For women, the bodies come home, the extraction continues

 

A report came out today that considers the compensation system for occupational lung disease in South Africa’s mines. The compensation system mirrors the mining industry in that it brutalizes the mostly male Black work force and, equally and systemically, the mostly female Black mining communities `back home.’

According to the report, the system is one hundred years old, and in a hundred years, not much has changed. Mineworkers still come primarily from the Eastern Cape, and from Swaziland, Lesotho, Botswana, and Mozambique. Mine work in South Africa is “particularly risky,” which, given mining conditions elsewhere, is saying something. South Africa `boasts’ the world’s deepest gold mines, and the orebodies are extraordinarily narrow. As a result, miners face high rates of exposure to silica dust every single day.  While the compensation for those who suffer silicosis is no longer formally skewed towards White mineworkers, effectively it still disenfranchises Black mineworkers. Much of the reason for this is the lack of access those mineworkers have once they go back home. Thus the sinister impact of geographical employment patterns continues more or less unabated a full century later, and twenty years into the new South Africa.

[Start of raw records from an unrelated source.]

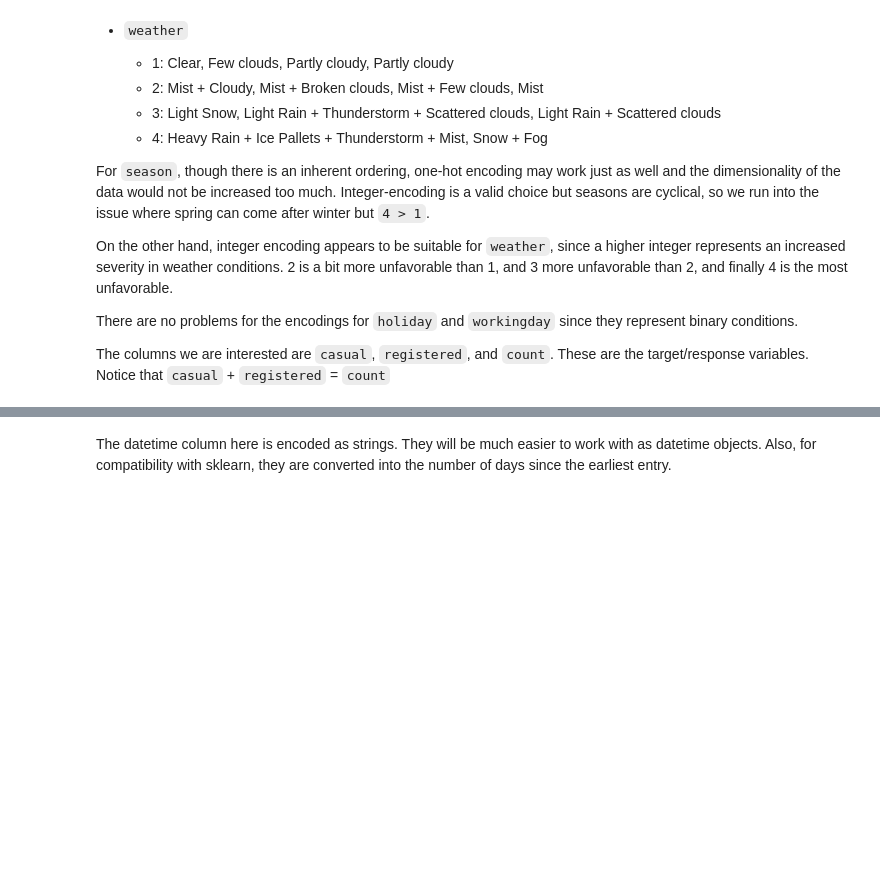
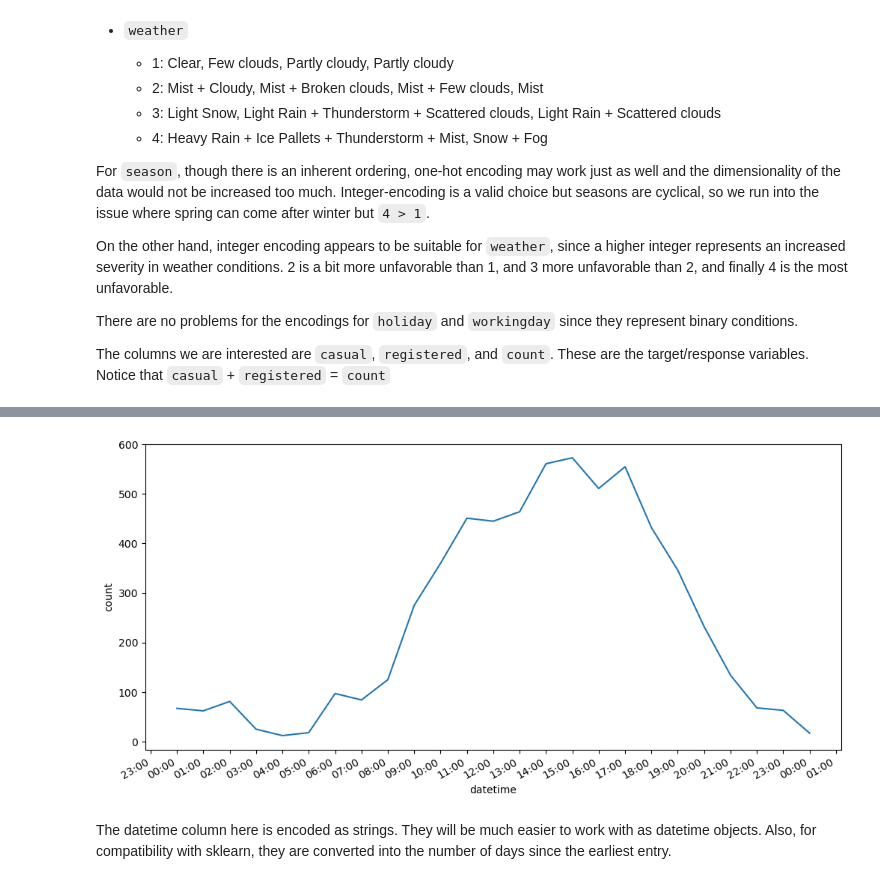
Before and after one commit to sampsonmao/bike_share, a Jupyter notebook: bike_nb.ipynb, the cells around one changed output, grey strips where cells are left out. Saved outputs shown, nothing was run; the diff lists cells and outputs as text; code cells hidden in the pictures; blank space fills up the shorter version.

```diff
--- a/bike_nb.ipynb
+++ b/bike_nb.ipynb
@@ -69,3 +107,11 @@ season_str = train.season.map({
+# %%
+fig, ax = plt.subplots(figsize=(12,6))
+sns.lineplot(data=train_df.query("datetime >= '2012-04-01' & datetime <= '2012-04-02'"), x="datetime", y="count", ax=ax)
+ax.xaxis.set_major_locator(mdates.HourLocator(byhour=range(24)))
+ax.xaxis.set_major_formatter(mdates.DateFormatter("%H:%M"))
+fig.autofmt_xdate()
+# %% [output]
+[figure, added]
 # %% [markdown]
 The datetime column here is encoded as strings. They will be much easier to work with as datetime objects. Also, for compatibility with sklearn, they are converted into the number of days since the earliest entry.
 # %%
```
Also changed, not shown: parts of 10 cells of this notebook.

Much of the compensation falls under the Occupational Diseases in Mines and Works Act, or ODIMWA, passed in 1973. Despite some fifteen rounds of amendment since 1973, not much has changed. The status quo has a particular fate in store for women:

ODIMWA’s autopsy provision for deceased workers effectively puts compensation out of reach for already disadvantaged claimants, such as migrants, women, and blacks. If autopsy remains a route to compensation, it should be more accessible and better explained. If a mineworker or former mineworker was not diagnosed with a compensable disease while alive, survivor claimants can only receive compensation by submitting the deceased’s cardiorespiratory organs to the DOH for autopsy. This requirement can prove a major hardship. Organ removal is inconsistent with various claimant communities’ cultural beliefs. For instance, some southern African customs exclude widows from decision-making, which can include providing medical consent, during a bereavement period following husbands’ deaths. As a result, using autopsies to determine eligibility disadvantages female survivors, especially those from certain African ethnic groups. In addition, logistical shortcomings, such as unequal distribution of government-issued autopsy organ collection boxes, make it challenging for black survivors to apply. These barriers are also high for survivors of migrant workers, as the South African government does not distribute autopsy equipment in other countries. Moreover, many survivors are not even aware of the autopsy option.”

Women are the survivors, and women in mining communities, which are often quite distant from the mines, discover, in the niceties of autopsy provisions, that, for those who labor the mine, there is no dignity in labor, and, for their survivors, there is no dignity in death. The bodies come home, the debts and demands pile up, the extraction continues.

 

(Photo Credit: LeighDay.co.uk / YouTube.com)